Laurel Robbins writes her own shark tale

Swimming with dolphins is a fairly common activity for people vacationing in tropical locales, but swimming with sharks?

Some people are interested in sharks, many are afraid of them and a select few enjoy swimming with the salt water assassins — like, Mount Royal’s Program Director for Business Education Training in Continuing Education, Laurel Robbins.

The native of Pincher Creek, a self-proclaimed adrenaline junkie and nature lover, figures her fascination with sharks may have been pre-destined.

While most middle-aged adults are far too scarred after growing up with the Jaws movies to even consider swimming with a shark, Robbins has always had an interest in dangerous animals.
Robbins had one of her scariest encounters when a hammerhead swam directly at her face during one particularly exciting dive.

She spent many hours as a young woman growing up in southern Alberta hunting down notorious hunters — not to kill them, rather to observe.

To this day she can tell you the best sites to spot a grizzly bear.

“I’m actually petrified of sharks, absolutely petrified.

"The first time I jumped in the water, while diving in Thailand I didn’t see any sharks and was just fine with it,” says Robbins, passionately recounting some of her most memorable diving experiences.

“But, something about the idea of it stayed with me.

"Then seven years later I had the opportunity to dive with nurse sharks in Belize, which was really cool.

"They’re just like big catfish — but I could say I went diving with sharks.
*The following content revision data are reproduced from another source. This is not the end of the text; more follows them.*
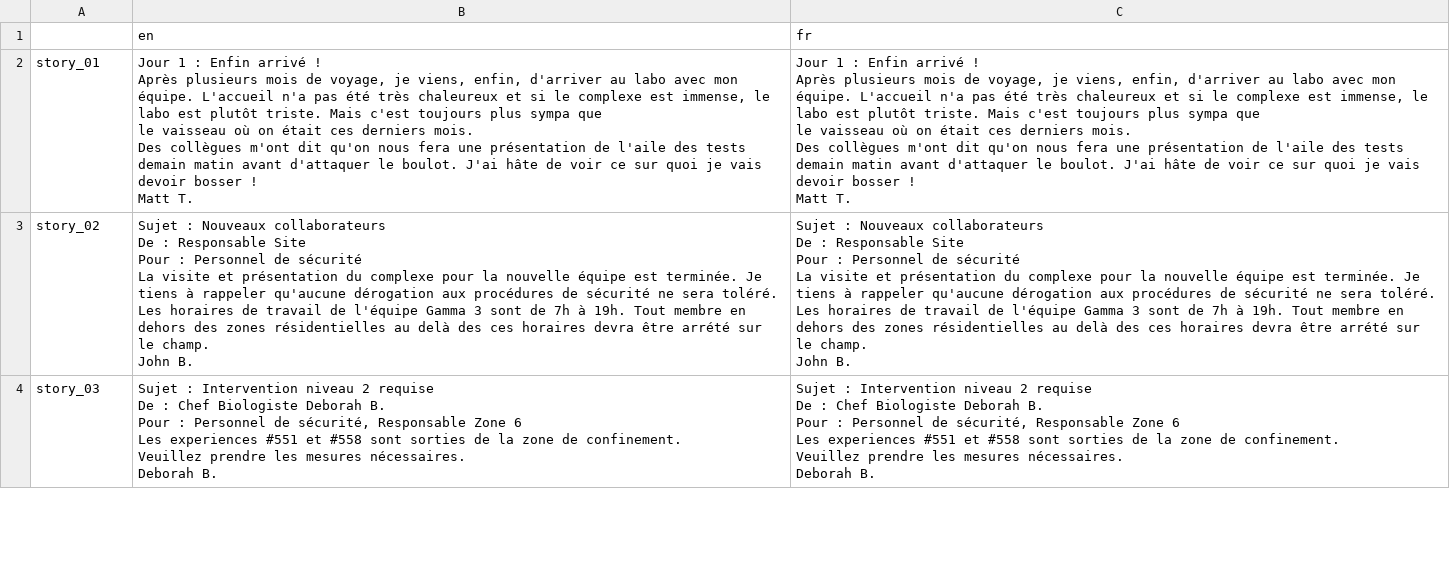
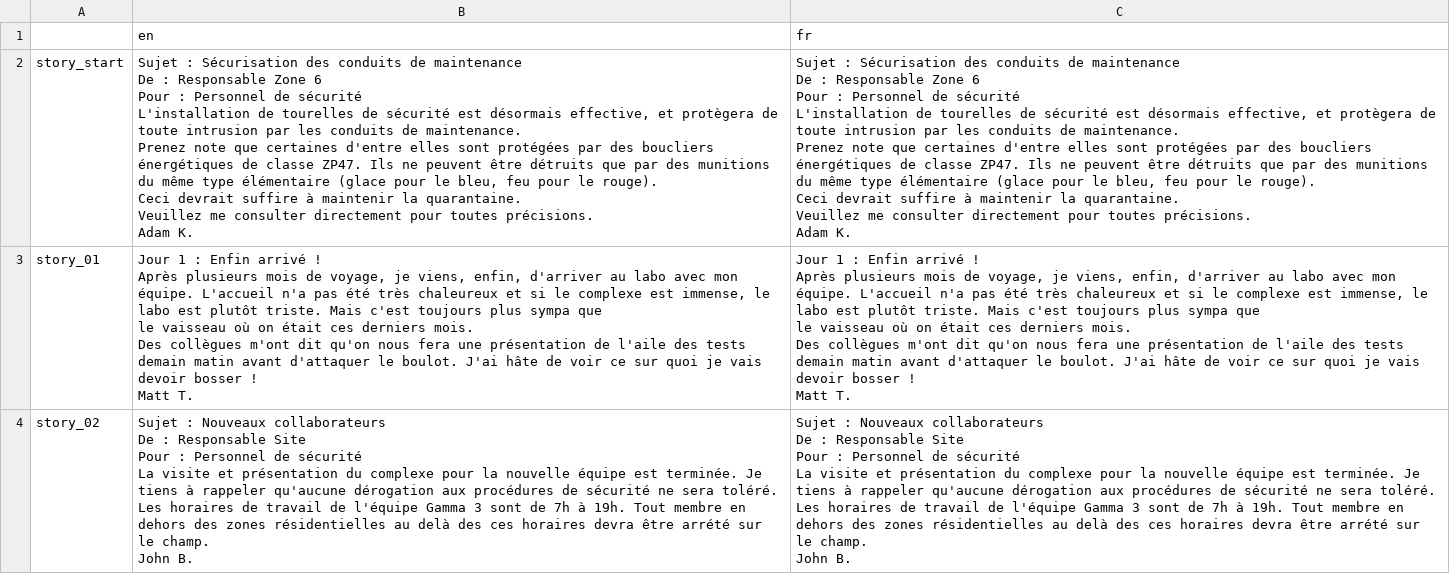
Before and after one commit to Sebajuste/davus_project, a CSV file: i18n/stories.csv, drawn as a sheet; only a part is shown; the shorter side is filled out with more unchanged rows; ↵ is a line break in a cell; the diff names each change by its address in the sheet, - before the commit and + after, or states it on an @@ line.

Commit message:
Add message to inform turret shields

```diff
--- a/i18n/stories.csv
+++ b/i18n/stories.csv
+row 2: story_start | Sujet : Sécurisation des conduits de maintenance ↵ De : Responsable Zone 6 ↵ Pour : Personnel de sécurité ↵ L'installation de tourelles de sécurité est désormais effective, et protègera de toute intrusion par les conduits de maintenance. ↵ Prenez note que certaines d'entre elles sont protégées par des boucliers énergétiques de classe ZP47. Ils ne peuvent être détruits que par des munitions du même type élémentaire (glace pour le bleu, feu pour le rouge). ↵ Ceci devrait suffire à maintenir la quarantaine. ↵ Veuillez me consulter directement pour toutes précisions. ↵ Adam K. | Sujet : Sécurisation des conduits de maintenance ↵ De : Responsable Zone 6 ↵ Pour : Personnel de sécurité ↵ L'installation de tourelles de sécurité est désormais effective, et protègera de toute intrusion par les conduits de maintenance. ↵ Prenez note que certaines d'entre elles sont protégées par des boucliers énergétiques de classe ZP47. Ils ne peuvent être détruits que par des munitions du même type élémentaire (glace pour le bleu, feu pour le rouge). ↵ Ceci devrait suffire à maintenir la quarantaine. ↵ Veuillez me consulter directement pour toutes précisions. ↵ Adam K.
```
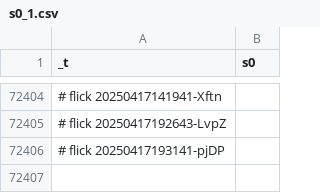
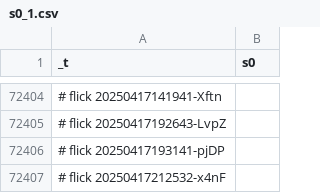
Before and after one commit to abikesa/birthday-special, a CSV file: kitabo/ensi/testbin/test2/assets/csv/s0_1.csv, drawn as a sheet; only a part is shown, gaps mark what is left out; the diff names each change by its address in the sheet, - before the commit and + after, or states it on an @@ line.

Commit message:
kitabo/ensi/testbin/test2/assets/csv/s0_1.csv

```diff
--- a/kitabo/ensi/testbin/test2/assets/csv/s0_1.csv
+++ b/kitabo/ensi/testbin/test2/assets/csv/s0_1.csv
+row 72407: # flick 20250417212532-x4nF
```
Nurse sharks are about six to seven feet in length, but they’re bottom feeders, they won’t touch you unless you stick your hand in their mouth.”

Robbins has followed her passion all over the world and spent time underwater in the presence of more than eight species of shark.

She plans all her vacations around shark diving, and even met her German boyfriend through the hobby.

“You don’t meet a lot of people who shark dive so it’s really nice to have someone to share that with because most people think you’re crazy and can’t understand why you’d do it.”
Robbins enjoys other wildlife aside from sharks. Can you spot the octopus?
Robbins readily admits there have been moments where she’s wondered if Mount Royal might soon have an opening to fill in her department.

“One of my scariest moments was when we were going on a dive with bull sharks, which are one of the five most aggressive sharks in the world.

“The dive master said ‘everyone get in and stay on the surface,’ but that’s the stupidest thing you can do because that’s where every shark attack happens. So I’m thinking ‘great, we’re going diving with one of the most aggressive sharks and the dive master has no clue what he’s doing.’ But it’s such a huge opportunity that you can’t turn it down.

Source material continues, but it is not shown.